Word for word, restate the listing; omit the pictures.

(MATERIAL SUPPLIED Opens)

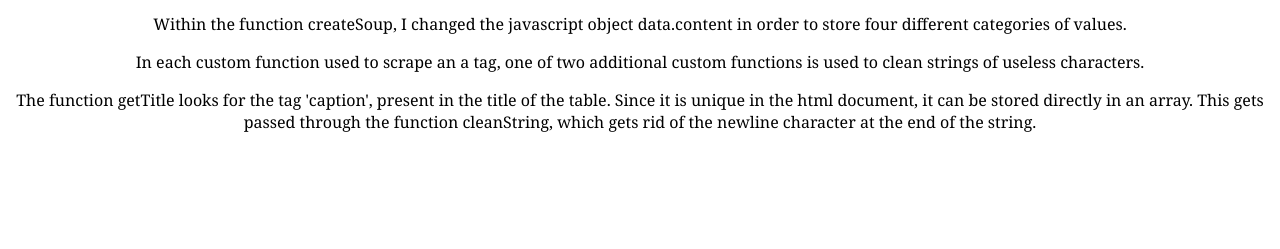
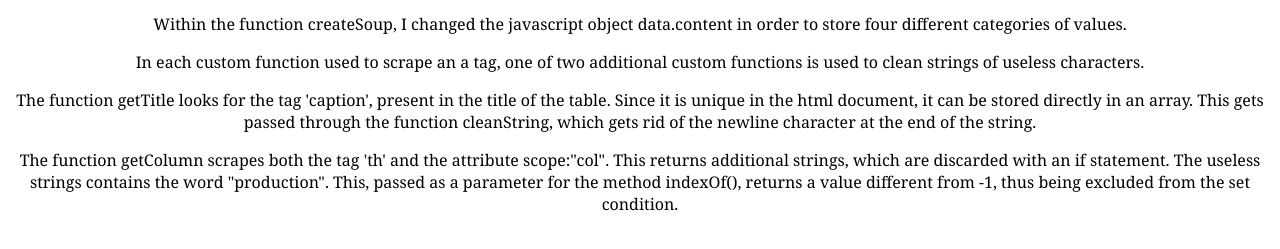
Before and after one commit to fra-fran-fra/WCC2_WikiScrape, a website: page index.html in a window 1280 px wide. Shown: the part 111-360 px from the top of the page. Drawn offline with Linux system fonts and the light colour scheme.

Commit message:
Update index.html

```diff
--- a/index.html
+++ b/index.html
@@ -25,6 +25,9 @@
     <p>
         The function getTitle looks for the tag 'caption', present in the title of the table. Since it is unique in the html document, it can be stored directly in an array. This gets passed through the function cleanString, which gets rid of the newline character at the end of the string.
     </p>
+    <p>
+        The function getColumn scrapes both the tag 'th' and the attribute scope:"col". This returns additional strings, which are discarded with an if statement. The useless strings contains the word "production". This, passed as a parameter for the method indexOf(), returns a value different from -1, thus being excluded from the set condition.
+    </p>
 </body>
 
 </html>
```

(MATERIAL SUPPLIED Closes)

> _RESULT_
Before and after one commit to fra-fran-fra/WCC2_WikiScrape, a website: page index.html in a window 1280 px wide. Shown: the part 111-360 px from the top of the page. Drawn offline with Linux system fonts and the light colour scheme.

Commit message:
Update index.html

```diff
--- a/index.html
+++ b/index.html
@@ -25,6 +25,9 @@
     <p>
         The function getTitle looks for the tag 'caption', present in the title of the table. Since it is unique in the html document, it can be stored directly in an array. This gets passed through the function cleanString, which gets rid of the newline character at the end of the string.
     </p>
+    <p>
+        The function getColumn scrapes both the tag 'th' and the attribute scope:"col". This returns additional strings, which are discarded with an if statement. The useless strings contains the word "production". This, passed as a parameter for the method indexOf(), returns a value different from -1, thus being excluded from the set condition.
+    </p>
 </body>
 
 </html>
```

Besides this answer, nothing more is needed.